WHAT THE EXERCISE ASKS: Only the lines with the string "Start" are needed; return each of them from the entries below.

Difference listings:
************

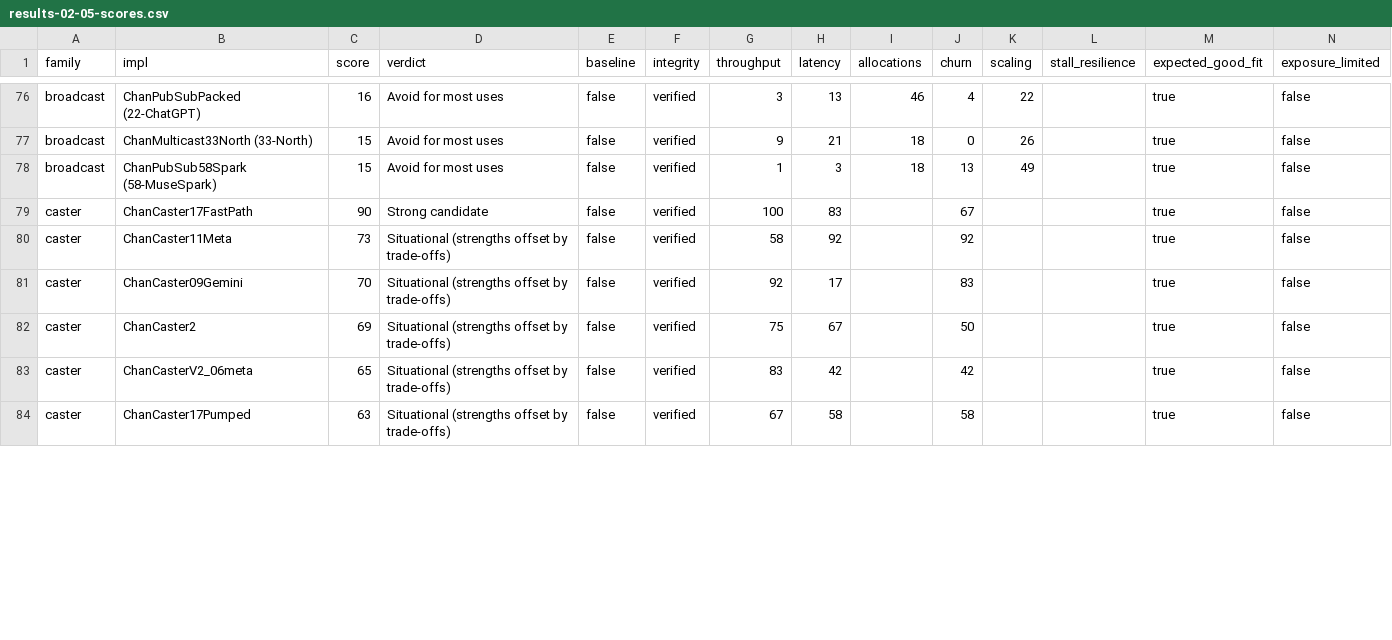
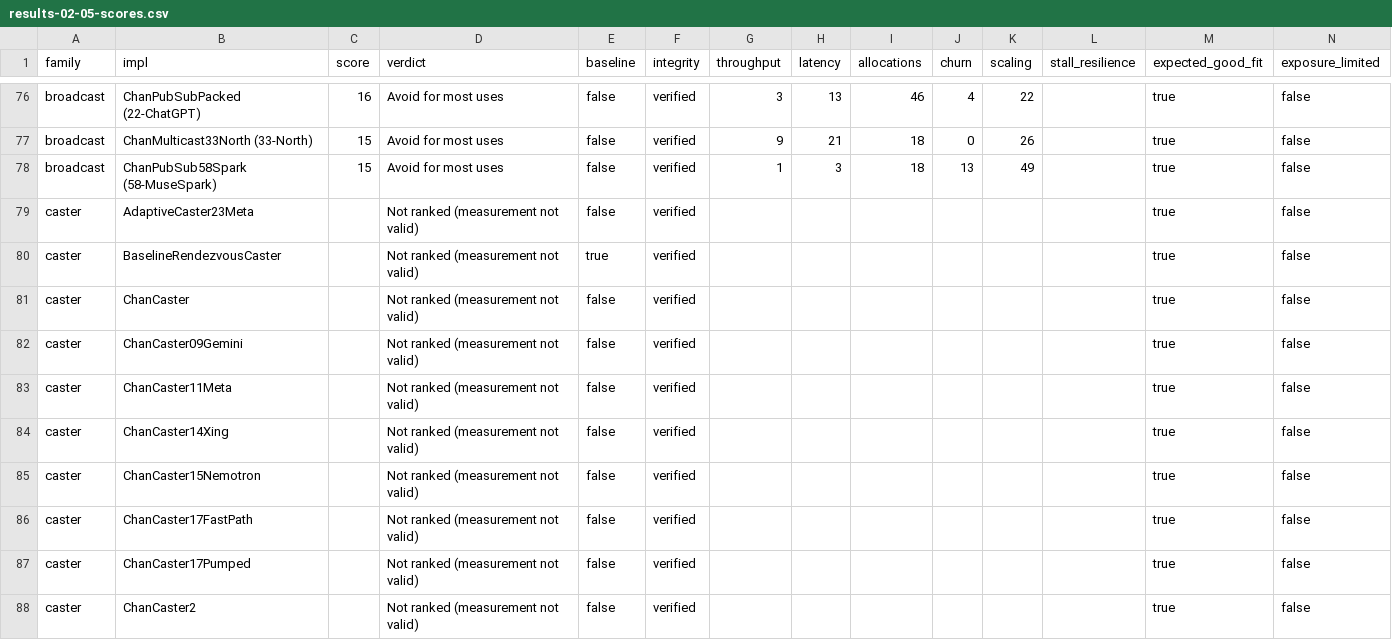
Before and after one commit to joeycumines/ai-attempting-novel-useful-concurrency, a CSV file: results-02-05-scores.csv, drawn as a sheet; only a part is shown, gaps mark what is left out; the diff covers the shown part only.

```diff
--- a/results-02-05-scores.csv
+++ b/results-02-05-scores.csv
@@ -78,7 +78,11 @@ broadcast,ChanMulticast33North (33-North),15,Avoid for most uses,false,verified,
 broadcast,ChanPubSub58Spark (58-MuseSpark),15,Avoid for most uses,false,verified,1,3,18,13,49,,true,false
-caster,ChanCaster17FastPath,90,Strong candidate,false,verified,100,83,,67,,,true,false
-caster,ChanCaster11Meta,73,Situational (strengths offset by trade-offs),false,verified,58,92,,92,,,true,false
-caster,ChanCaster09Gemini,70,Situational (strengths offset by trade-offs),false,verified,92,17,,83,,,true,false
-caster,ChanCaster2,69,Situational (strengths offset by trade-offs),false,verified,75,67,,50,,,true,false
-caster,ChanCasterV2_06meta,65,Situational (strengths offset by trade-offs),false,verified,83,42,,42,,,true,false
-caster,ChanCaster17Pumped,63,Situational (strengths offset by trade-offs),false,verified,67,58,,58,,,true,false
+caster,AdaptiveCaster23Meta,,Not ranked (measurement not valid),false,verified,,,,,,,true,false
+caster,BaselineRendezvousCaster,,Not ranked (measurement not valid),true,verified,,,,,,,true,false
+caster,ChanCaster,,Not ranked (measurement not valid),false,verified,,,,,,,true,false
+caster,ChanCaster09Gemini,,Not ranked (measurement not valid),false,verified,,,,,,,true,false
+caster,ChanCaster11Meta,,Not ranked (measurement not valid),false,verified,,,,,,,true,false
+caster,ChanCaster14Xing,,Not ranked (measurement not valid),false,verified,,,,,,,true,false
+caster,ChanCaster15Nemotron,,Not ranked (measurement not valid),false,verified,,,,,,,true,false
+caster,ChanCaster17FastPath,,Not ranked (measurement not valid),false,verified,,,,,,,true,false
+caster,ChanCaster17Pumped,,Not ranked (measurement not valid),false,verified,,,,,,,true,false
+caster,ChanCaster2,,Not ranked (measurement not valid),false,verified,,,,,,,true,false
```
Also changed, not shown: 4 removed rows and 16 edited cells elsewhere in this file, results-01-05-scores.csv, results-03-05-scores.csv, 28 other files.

************

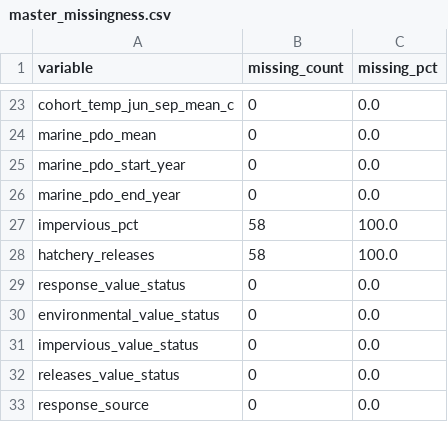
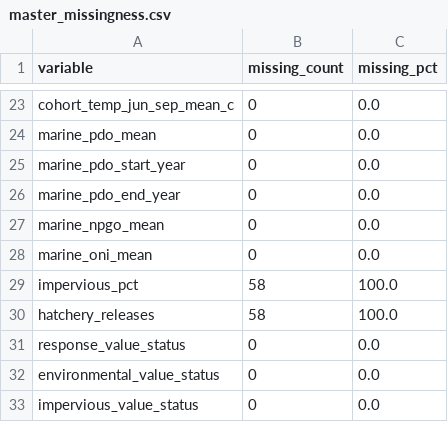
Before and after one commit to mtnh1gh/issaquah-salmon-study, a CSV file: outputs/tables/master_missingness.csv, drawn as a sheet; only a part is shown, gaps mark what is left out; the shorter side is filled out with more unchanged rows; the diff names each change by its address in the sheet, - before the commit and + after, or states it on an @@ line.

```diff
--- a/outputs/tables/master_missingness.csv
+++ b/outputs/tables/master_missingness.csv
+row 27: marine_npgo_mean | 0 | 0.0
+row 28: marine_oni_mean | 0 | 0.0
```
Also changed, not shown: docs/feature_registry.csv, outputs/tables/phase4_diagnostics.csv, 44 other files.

************

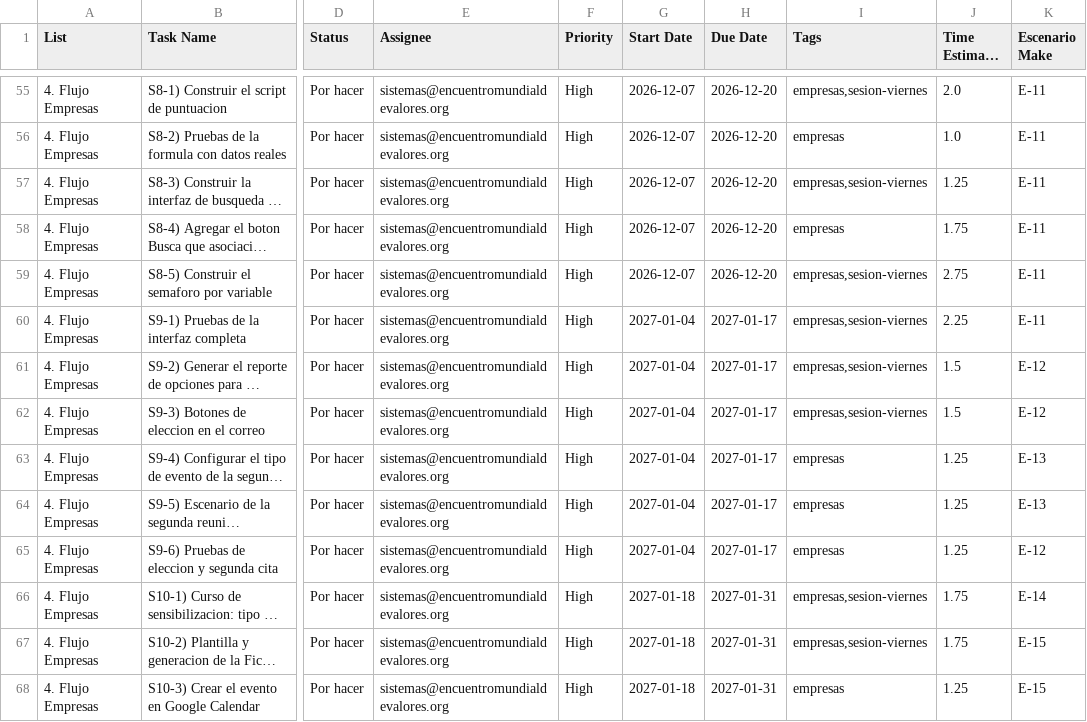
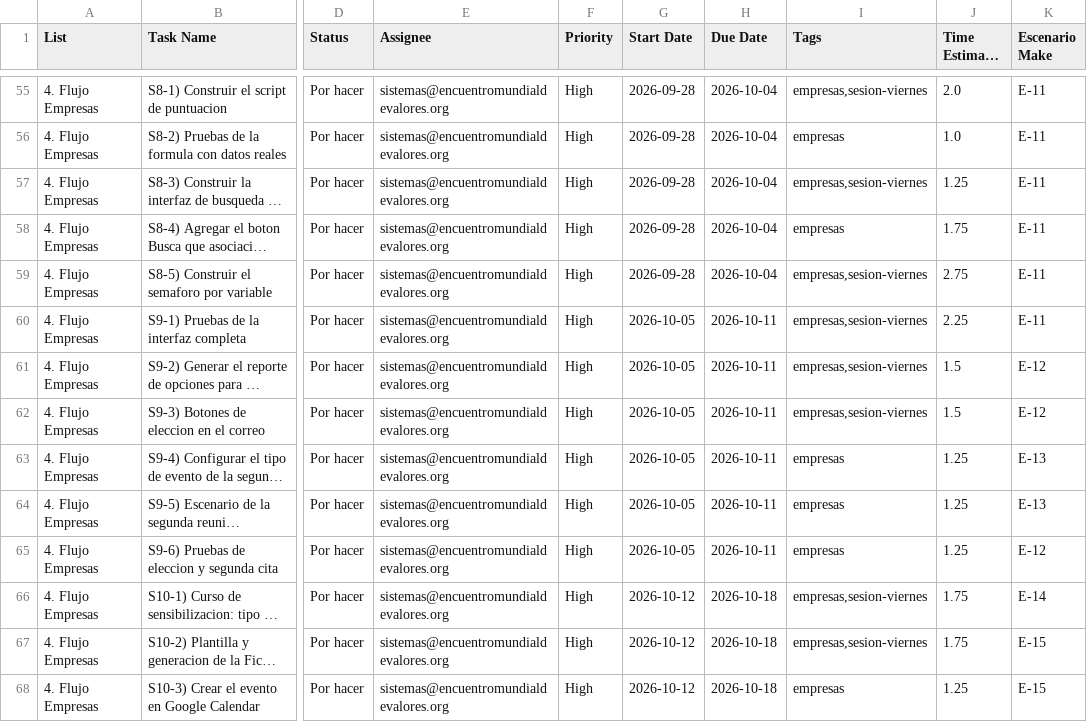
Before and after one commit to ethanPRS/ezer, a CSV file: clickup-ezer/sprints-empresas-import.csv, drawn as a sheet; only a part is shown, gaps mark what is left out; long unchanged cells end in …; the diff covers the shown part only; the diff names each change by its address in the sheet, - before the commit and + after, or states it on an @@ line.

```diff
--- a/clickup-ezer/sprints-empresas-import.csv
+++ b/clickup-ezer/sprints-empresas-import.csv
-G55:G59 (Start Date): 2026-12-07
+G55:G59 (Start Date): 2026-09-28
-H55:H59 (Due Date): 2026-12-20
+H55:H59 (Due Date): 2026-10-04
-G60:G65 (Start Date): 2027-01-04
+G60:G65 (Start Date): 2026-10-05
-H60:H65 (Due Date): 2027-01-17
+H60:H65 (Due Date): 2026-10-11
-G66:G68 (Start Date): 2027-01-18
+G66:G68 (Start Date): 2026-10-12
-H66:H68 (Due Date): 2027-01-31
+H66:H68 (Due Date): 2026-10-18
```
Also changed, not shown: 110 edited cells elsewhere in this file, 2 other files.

************

SOLUTION:
-G55:G59 (Start Date): 2026-12-07
+G55:G59 (Start Date): 2026-09-28
-G60:G65 (Start Date): 2027-01-04
+G60:G65 (Start Date): 2026-10-05
-G66:G68 (Start Date): 2027-01-18
+G66:G68 (Start Date): 2026-10-12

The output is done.